Small Business Development minister Khumbudzo Ntshavheni has gazetted the National Small Enterprise Amendment Bill, which aims to further regulate the country’s small, medium and micro-enterprises (SMME) sector.
Ntshavheni said that the bill will further provide for the establishment of a Small Enterprise Ombud Service which will actor as a support function to the minister.
“Despite the critical role of small businesses in the economy and development objectives of South Africa, the SMME sector remains vulnerable to exploitation and unable to utilise available legal remedies due to the prohibitive costs,” Ntshavheni said.
“The Ombud service will become a vital legal instrument to enforce SMME contracts and resolve business-to-business disputes as well as considering and disposing of complaints by small enterprises in relation to the interpretation of the terms of agreement for procurement of goods, services or late and non-payment of amounts due and payable to small enterprises.”

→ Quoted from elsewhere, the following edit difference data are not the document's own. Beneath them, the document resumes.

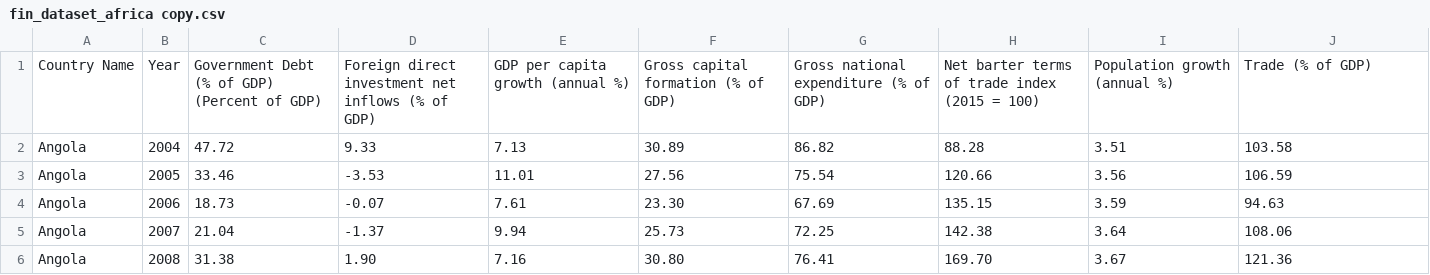
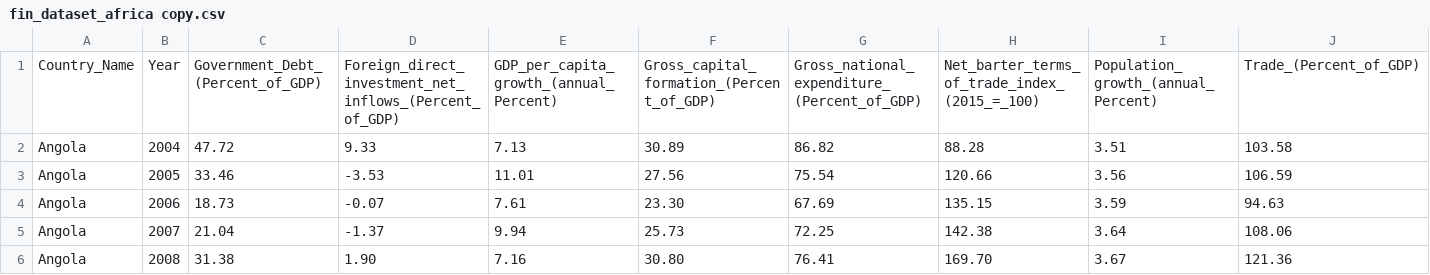
Before and after one commit to NumEconCopenhagen/Debt-and-Growth-New-Evidence-for-Low--and-Middle-Income-African-Countries, a CSV file: fin_dataset_africa copy.csv, drawn as a sheet; only a part is shown.

```diff
--- a/fin_dataset_africa copy.csv
+++ b/fin_dataset_africa copy.csv
@@ -1,2 +1,2 @@
-Country Name;Year;Government Debt (% of GDP) (Percent of GDP);Foreign direct investment net inflows (% of GDP);GDP per capita growth (annual %);Gross capital formation (% of GDP);Gross national expenditure (% of GDP);Net barter terms of trade index (2015 = 100);Population growth (annual %);Trade (% of GDP)
+Country_Name;Year;Government_Debt_(Percent_of_GDP);Foreign_direct_investment_net_inflows_(Percent_of_GDP);GDP_per_capita_growth_(annual_Percent);Gross_capital_formation_(Percent_of_GDP);Gross_national_expenditure_(Percent_of_GDP);Net_barter_terms_of_trade_index_(2015_=_100);Population_growth_(annual_Percent);Trade_(Percent_of_GDP)
 Angola;2004;47.72;9.33;7.13;30.89;86.82;88.28;3.51;103.58
```
Also changed, not shown: 1 other file.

Ntshavheni said the bill will further assist with handling complaints in a ‘procedurally fair, economical and expeditious manner’ – which will look at what is equitable in all the circumstances, with due regard to the contractual arrangement or other legal relationship between the complainant and any other party to the complaint.
The bill states that this ombudsman may make ruling in favour of small businesses, including monetary awards for any financial prejudice or damage suffered.
Unfair trading practices
The bill will also give the minister and ombudsman powers to further regulate small businesses in South Africa in issues of ‘unfair trading practices’.
On recommendation by the ombudsman, the bill will allow the minister to declare certain practices in relation to small enterprises to be prohibited unfair trading practices.
The minister may also make regulations requiring specified enterprises to provide in the prescribed manner, information about their contracting and payment practices and policies relating to small enterprises.
Additional rights and responsibilities
The bill also sets out the following rights and responsibilities for small businesses in the country, including:
- The right to fair and unambiguous business contract;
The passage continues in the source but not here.